===== Source records =====

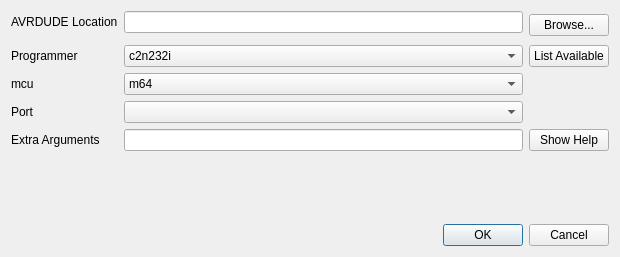
The window that eepe/eepe/src/burnconfigdialog.ui (MikeBland/mbtx) describes before a commit, drawn with Qt 5.
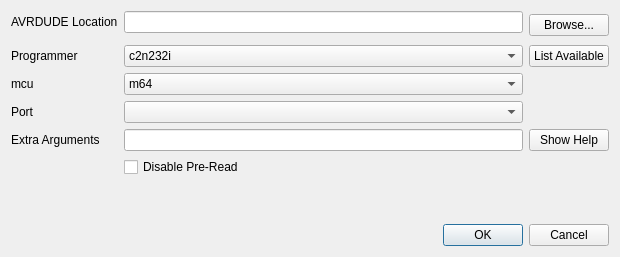
The same window after the commit. Icons and pictures are not drawn.

The edit to the form file:
```diff
--- a/eepe/eepe/src/burnconfigdialog.ui
+++ b/eepe/eepe/src/burnconfigdialog.ui
@@ -684,6 +684,13 @@
        </item>
       </widget>
      </item>
+     <item row="6" column="2">
+      <widget class="QCheckBox" name="disablePreReadCB">
+       <property name="text">
+        <string>Disable Pre-Read</string>
+       </property>
+      </widget>
+     </item>
     </layout>
    </item>
    <item row="2" column="0">
```
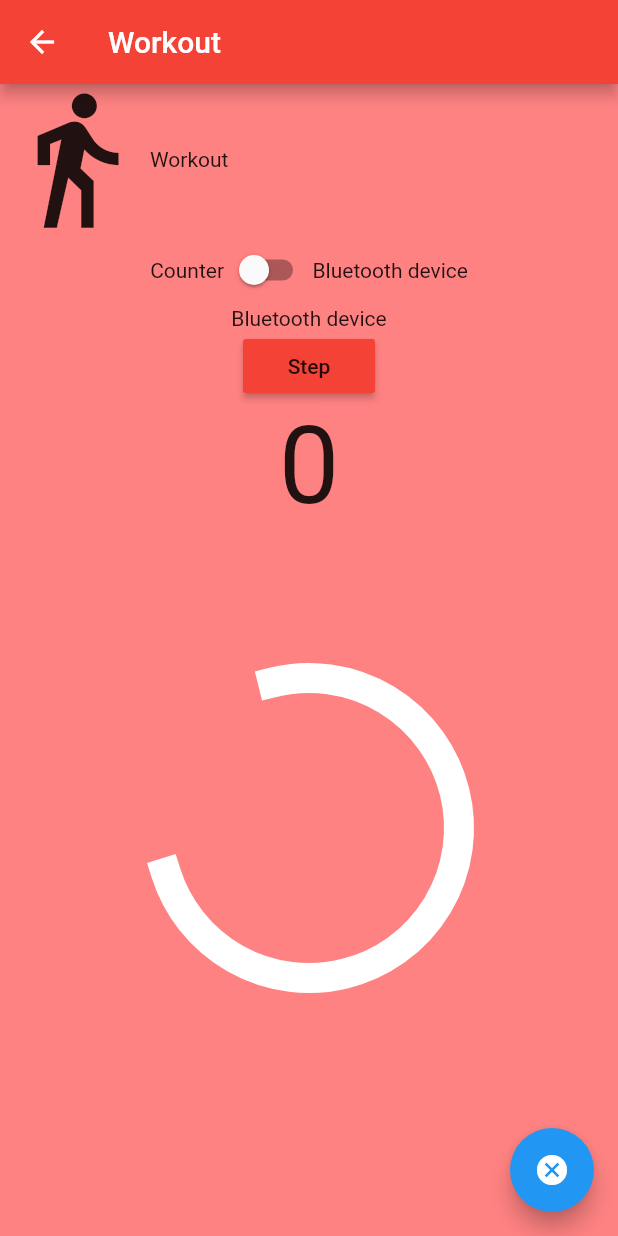
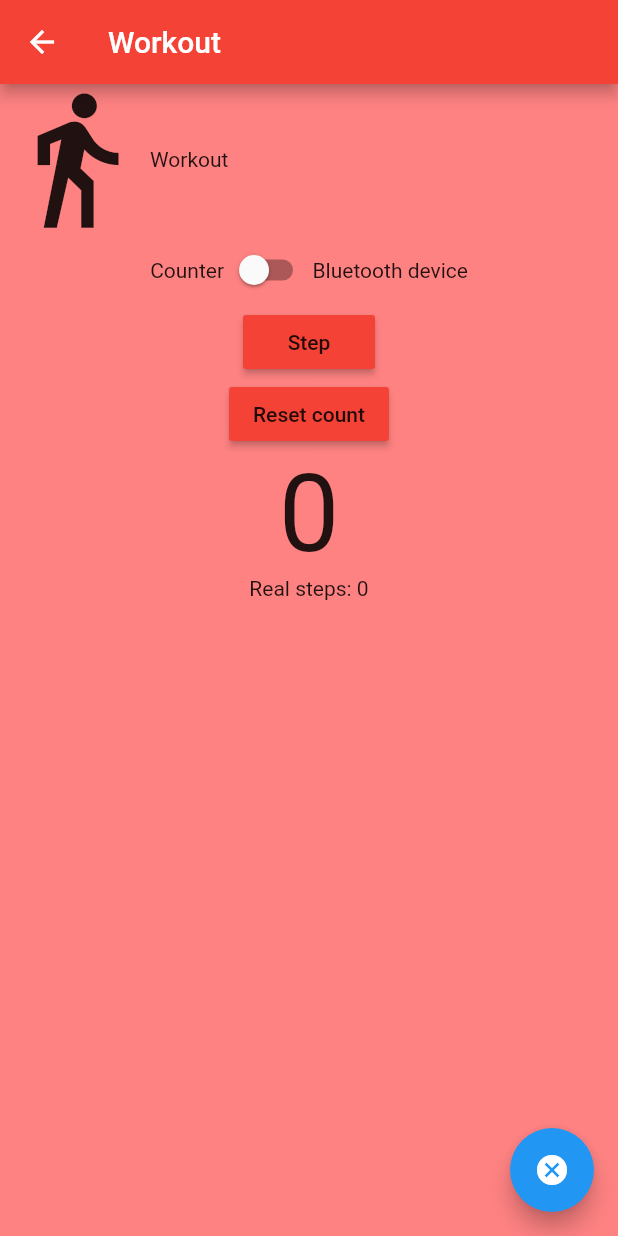
Before and after one commit to christianlegge/shoestep, a Flutter app: the WorkoutScreen screen opened by its route, on a phone screen of 412 x 824 dp. Run offline on Flutter 3.47's test engine with Material 2 defaults, Android fonts, the phone set to English and light mode, and no system bars; our stand-ins replace charts_flutter, flutter_blue, sqflite; accounts and stored records are empty.

Commit message:
added back step reset

```diff
--- a/lib/workout.dart
+++ b/lib/workout.dart
@@ -14,11 +14,12 @@ class WorkoutScreen extends StatefulWidget {
 
 class WorkoutScreenState extends State<WorkoutScreen> {
   int currentSteps = 0;
+  int stepsFromBt = 0;
   Timer readTimer;
-  int steps = 0;
   bool readFromBluetooth = false;
   bool tryReading = false;
-  int stepsDiff = 0;
+  int stepsDiffButton = 0;
+  int stepsDiffBt = 0;
   bool lastReadFinished = true;
   int stepsFromButton = 0;
 
@@ -29,7 +30,7 @@ class WorkoutScreenState extends State<WorkoutScreen> {
     }
     if (!readFromBluetooth) {
       setState(() {
-        currentSteps = stepsFromButton;
+        currentSteps = stepsFromButton + stepsDiffButton;
       });
     }
     else {
@@ -38,7 +39,8 @@ class WorkoutScreenState extends State<WorkoutScreen> {
           setState(() {
             lastReadFinished = false;
             gSelectedDevice.readCharacteristic(gSelectedCharacteristic).then((l) {
-              currentSteps = Uint8List.fromList(l).buffer.asByteData().getUint32(0) + stepsDiff;
+              stepsFromBt = Uint8List.fromList(l).buffer.asByteData().getUint32(0);
+              currentSteps = stepsFromBt + stepsDiffBt;
               lastReadFinished = true;
             });
           });
@@ -77,7 +79,9 @@ class WorkoutScreenState extends State<WorkoutScreen> {
           title: Text('Workout'),
         ),
         body: Center(
-          child: Column(
+          child: ListView(
+            children: <Widget>[
+              Column(
                 children: <Widget>[
                   Row(
                       children: <Widget>[
@@ -105,12 +109,25 @@ class WorkoutScreenState extends State<WorkoutScreen> {
                         Text('Bluetooth device'),
                       ]
                   ),
-              Text('Bluetooth device'),
                   RaisedButton(
                     child: Text('Step'),
                     onPressed: () {
                       setState(() {
                         stepsFromButton++;
+                      });
+                    },
+                  ),
+                  RaisedButton(
+                    child: Text('Reset count'),
+                    onPressed: () {
+                      setState(() {
+                        if (readFromBluetooth) {
+                          stepsDiffBt -= currentSteps;
+                        }
+                        else {
+                          stepsDiffButton -= currentSteps;
+                        }
+                        currentSteps = 0;
                       });
                     },
                   ),
@@ -120,19 +137,15 @@ class WorkoutScreenState extends State<WorkoutScreen> {
                         fontSize: 72,
                       )
                   ),
+                  Text('Real steps: ' + (readFromBluetooth ? stepsFromBt : stepsFromButton).toString()),
                   Container(
                     height: 100,
                   ),
-              Container(
-                child: CircularProgressIndicator(
-                  valueColor: AlwaysStoppedAnimation<Color>(Colors.white),
-                  strokeWidth: 20.0,
-                ),
-                height: 200,
-                width: 200,
-              )
                 ],
               ),
+            ],
+          )
+
         ),
         floatingActionButton: FloatingActionButton(
           child: Icon(Icons.cancel),
```
Lines whose indentation alone changed are shown as unchanged.
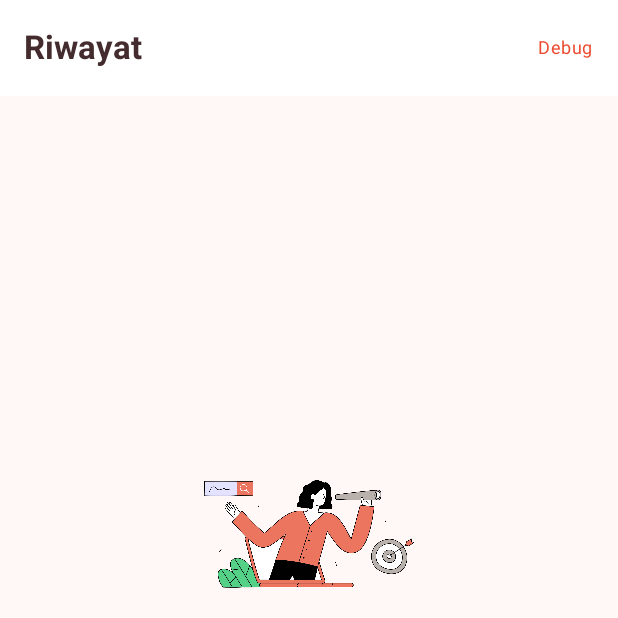
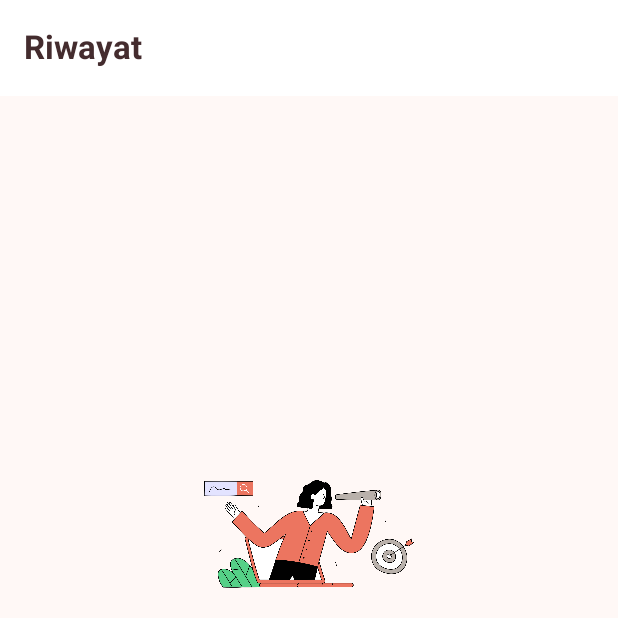
Before and after one commit to edoazn/skripsi-tomato-detection, an Android app built with Jetpack Compose: the HistoryScreen screen opened through its navigation route, on a phone screen of 412 x 824 dp, the top half of it. Run offline under Robolectric (Android 15) with nearby library versions, the phone set to English and light mode, and no system bars; our stand-ins replace Dagger/Hilt's generated code, Firebase (no records; nobody signed in at launch, a user with empty details on screens opened directly); libraries missing offline, so code that uses them is left out: com.yalantis.ucrop.

Commit message:
cleanup: Remove debug logs from history components
Cleaned up debug logging:
- Removed Log.d statements from HistoryCard image loading
- Removed Coil listener debug callbacks
- Removed debug button from HistoryScreen TopAppBar
- Code is now production-ready without debug noise

Code quality improvement for cleaner logs in production

```diff
--- a/android-app/app/src/main/java/com/example/docmat/presentation/ui/screens/history/HistoryScreen.kt
+++ b/android-app/app/src/main/java/com/example/docmat/presentation/ui/screens/history/HistoryScreen.kt
@@ -30,12 +30,6 @@ fun HistoryScreen(
                         text = "Riwayat",
                         fontWeight = FontWeight.Bold
                     )
-                },
-                actions = {
-                    // Debug button for testing Firebase Storage URL accessibility
-                    TextButton(onClick = { viewModel.debugStorageAccess() }) {
-                        Text("Debug", style = MaterialTheme.typography.bodySmall)
-                    }
                 }
             )
         }
```
Also changed, not shown: android-app/app/src/main/java/com/example/docmat/presentation/ui/component/HistoryCard.kt (+1 -22 lines).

=====

[Problem description] From the lines above, copy those that contain the word "setState".

[Answer to this exercise]
       setState(() {
           setState(() {
                       setState(() {
+                      setState(() {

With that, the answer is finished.